You know how some people say that with 300 billion people in the world, there’s gotta be someone just like you out there?
Well, I think I’ve found my doppleganger. His name is Mark Sigston, and he’s a 31-year-old British guy who was arrested last week.
What’d he do? He refused to turn down his stereo when neighbors complained he was blasting power ballads too loud.
God I love me a good power ballad. I think I had several power ballad mix tapes in the 1980s. Sadly, though, it doesn’t appear that Mr. Sigston was grooving to the deep intensity of “Every Rose Has Its Thorn,” “Heaven,” or “Wanted Dead or Alive.”
He was listening, really loudly, to Robbie Williams and Celine Dion, and I guess you just can’t do that in England. The cops seized his stereo and that was pretty much that.
I would totally post Robbie’s bail if he needed it. Rock on, power ballads.
**I know people talk about cell phones becoming an addiction, but this seems to be too much.
From the L.A. Times last week comes a story saying researchers have determined that nomophobia (no-mobile-phone-phobia, that’s really what it’s called) is a real thing, and that help is on the way.
According to the story, psychologist Elizabeth Waterman has started to address nomophobia in group therapy sessions she holds at the Morningside Recovery Center in California. She teaches people to go 10 days without their phones to start “recovery” and tells them not to be scared when they don’t get cell reception.
I’m sorry, but this is ridiculous.

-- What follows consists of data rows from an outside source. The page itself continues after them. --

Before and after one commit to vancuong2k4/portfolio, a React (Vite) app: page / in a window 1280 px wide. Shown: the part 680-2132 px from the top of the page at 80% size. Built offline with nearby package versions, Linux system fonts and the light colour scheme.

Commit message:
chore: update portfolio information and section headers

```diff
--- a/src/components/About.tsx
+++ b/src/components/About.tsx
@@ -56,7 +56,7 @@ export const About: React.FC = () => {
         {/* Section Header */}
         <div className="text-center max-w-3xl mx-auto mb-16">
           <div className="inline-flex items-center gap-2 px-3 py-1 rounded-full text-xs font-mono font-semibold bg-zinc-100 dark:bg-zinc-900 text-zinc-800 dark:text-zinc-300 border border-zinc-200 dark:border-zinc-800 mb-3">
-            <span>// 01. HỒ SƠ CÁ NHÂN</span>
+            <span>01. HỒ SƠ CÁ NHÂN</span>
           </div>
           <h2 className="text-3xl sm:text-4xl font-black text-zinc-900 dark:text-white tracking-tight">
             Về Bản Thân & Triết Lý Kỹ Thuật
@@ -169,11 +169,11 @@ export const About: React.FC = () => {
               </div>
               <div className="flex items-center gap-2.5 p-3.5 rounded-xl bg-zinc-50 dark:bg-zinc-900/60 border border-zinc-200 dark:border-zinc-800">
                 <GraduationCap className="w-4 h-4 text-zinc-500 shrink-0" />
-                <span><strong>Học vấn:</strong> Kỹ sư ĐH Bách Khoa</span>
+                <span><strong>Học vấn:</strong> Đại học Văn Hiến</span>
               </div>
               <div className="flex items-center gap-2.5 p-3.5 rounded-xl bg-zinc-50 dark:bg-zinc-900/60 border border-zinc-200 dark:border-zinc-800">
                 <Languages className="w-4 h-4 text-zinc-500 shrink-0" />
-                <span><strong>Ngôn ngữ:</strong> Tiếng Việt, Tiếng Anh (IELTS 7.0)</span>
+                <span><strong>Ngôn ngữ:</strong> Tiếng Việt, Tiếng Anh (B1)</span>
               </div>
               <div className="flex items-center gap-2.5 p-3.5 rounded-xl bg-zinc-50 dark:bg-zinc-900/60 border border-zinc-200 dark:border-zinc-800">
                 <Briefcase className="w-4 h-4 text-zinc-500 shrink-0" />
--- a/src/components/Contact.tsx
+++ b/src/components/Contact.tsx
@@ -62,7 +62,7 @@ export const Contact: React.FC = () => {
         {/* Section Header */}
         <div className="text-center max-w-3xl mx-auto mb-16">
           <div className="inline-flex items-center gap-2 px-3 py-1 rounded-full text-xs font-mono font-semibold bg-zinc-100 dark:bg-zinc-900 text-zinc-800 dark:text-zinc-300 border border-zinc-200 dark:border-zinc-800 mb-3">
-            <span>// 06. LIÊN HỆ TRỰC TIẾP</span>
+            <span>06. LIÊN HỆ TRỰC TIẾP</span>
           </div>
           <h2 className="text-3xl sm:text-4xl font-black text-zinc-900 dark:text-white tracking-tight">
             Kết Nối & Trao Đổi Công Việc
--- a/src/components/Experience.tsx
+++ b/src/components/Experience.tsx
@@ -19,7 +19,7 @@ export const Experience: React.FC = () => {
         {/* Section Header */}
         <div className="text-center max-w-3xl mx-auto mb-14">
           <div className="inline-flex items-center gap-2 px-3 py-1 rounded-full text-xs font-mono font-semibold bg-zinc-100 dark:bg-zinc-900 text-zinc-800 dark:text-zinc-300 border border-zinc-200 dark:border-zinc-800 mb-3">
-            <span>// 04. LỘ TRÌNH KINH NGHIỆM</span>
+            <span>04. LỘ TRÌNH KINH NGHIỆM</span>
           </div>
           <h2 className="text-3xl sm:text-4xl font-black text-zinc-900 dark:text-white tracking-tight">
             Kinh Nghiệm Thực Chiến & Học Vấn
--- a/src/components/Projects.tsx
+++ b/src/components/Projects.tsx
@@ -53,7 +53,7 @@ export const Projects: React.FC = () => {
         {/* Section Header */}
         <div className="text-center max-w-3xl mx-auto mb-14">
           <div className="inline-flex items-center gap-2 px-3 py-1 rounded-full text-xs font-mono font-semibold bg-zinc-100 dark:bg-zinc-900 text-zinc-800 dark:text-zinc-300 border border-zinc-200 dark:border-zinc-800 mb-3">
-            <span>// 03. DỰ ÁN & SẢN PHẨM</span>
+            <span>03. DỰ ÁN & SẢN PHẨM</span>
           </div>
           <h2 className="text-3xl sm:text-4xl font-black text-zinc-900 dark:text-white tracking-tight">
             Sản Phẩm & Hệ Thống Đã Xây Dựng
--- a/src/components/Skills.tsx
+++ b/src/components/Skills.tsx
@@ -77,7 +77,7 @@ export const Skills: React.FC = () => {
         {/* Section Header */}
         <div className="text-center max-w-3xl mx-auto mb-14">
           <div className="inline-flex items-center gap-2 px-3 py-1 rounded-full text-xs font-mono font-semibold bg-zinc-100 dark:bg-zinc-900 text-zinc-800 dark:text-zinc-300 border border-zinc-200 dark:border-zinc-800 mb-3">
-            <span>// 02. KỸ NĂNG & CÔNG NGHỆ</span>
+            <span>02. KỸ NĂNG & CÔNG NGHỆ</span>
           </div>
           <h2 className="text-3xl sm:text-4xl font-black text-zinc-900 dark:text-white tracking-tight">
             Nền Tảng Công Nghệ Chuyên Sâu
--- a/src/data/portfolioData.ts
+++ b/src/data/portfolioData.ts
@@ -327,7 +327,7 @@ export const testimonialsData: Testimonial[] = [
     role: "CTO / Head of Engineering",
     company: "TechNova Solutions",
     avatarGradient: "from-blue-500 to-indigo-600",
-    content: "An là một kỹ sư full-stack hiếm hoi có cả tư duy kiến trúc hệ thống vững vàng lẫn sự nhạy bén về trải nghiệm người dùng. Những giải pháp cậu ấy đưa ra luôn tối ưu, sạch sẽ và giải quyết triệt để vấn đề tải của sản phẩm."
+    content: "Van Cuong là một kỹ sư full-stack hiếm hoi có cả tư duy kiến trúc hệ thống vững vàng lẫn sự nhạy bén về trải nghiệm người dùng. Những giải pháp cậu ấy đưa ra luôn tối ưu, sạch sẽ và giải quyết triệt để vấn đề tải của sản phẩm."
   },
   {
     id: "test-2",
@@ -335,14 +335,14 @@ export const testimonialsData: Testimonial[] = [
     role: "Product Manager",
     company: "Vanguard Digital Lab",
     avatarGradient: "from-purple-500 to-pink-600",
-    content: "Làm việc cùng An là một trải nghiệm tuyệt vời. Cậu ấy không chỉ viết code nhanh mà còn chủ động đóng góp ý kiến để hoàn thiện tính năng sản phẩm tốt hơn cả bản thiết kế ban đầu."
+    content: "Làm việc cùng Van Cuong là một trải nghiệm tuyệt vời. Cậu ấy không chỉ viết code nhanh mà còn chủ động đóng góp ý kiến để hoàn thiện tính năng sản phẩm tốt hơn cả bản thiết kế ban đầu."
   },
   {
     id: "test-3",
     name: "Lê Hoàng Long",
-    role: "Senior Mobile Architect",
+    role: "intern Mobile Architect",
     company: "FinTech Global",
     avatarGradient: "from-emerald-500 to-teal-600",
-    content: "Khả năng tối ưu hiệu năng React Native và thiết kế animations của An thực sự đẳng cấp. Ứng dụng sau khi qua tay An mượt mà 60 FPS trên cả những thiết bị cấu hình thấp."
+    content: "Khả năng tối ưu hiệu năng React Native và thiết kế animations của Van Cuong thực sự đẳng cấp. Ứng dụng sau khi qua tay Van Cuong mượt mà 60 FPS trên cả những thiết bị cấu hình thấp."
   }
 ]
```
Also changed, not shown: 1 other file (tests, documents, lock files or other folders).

People, it’s called human contact! Put the phone away every once in a while and talk to people around you.
Nomophobia. What a world we live in (and enable).
**Finally today, this struck me as a worthwhile study in education. A researcher in Chicago decided to try an experiment in one school district: He was wondering if giving teachers bonuses before instructing students led to higher test scores. But there was a catch: One group of teachers received a $4,000 bonus, but would have to give some or all of it back if their students scores didn’t improve.
The other 2 groups in the experiment were made up of teachers who got no bonus, and teachers who got a bonus only if the students did well.
“What we found is strong evidence in favor of loss aversion,” the man in charge of the study, John List, said. “Teachers who were paid in advance and [were] asked to give the money back if their students did not perform — their [students'] test scores were actually out of the roof: two to three times higher than the gains of the teachers in the traditional bonus group.”
Read the whole story here. Very interesting stuff, though I’m not sure this would hold up in a bigger study.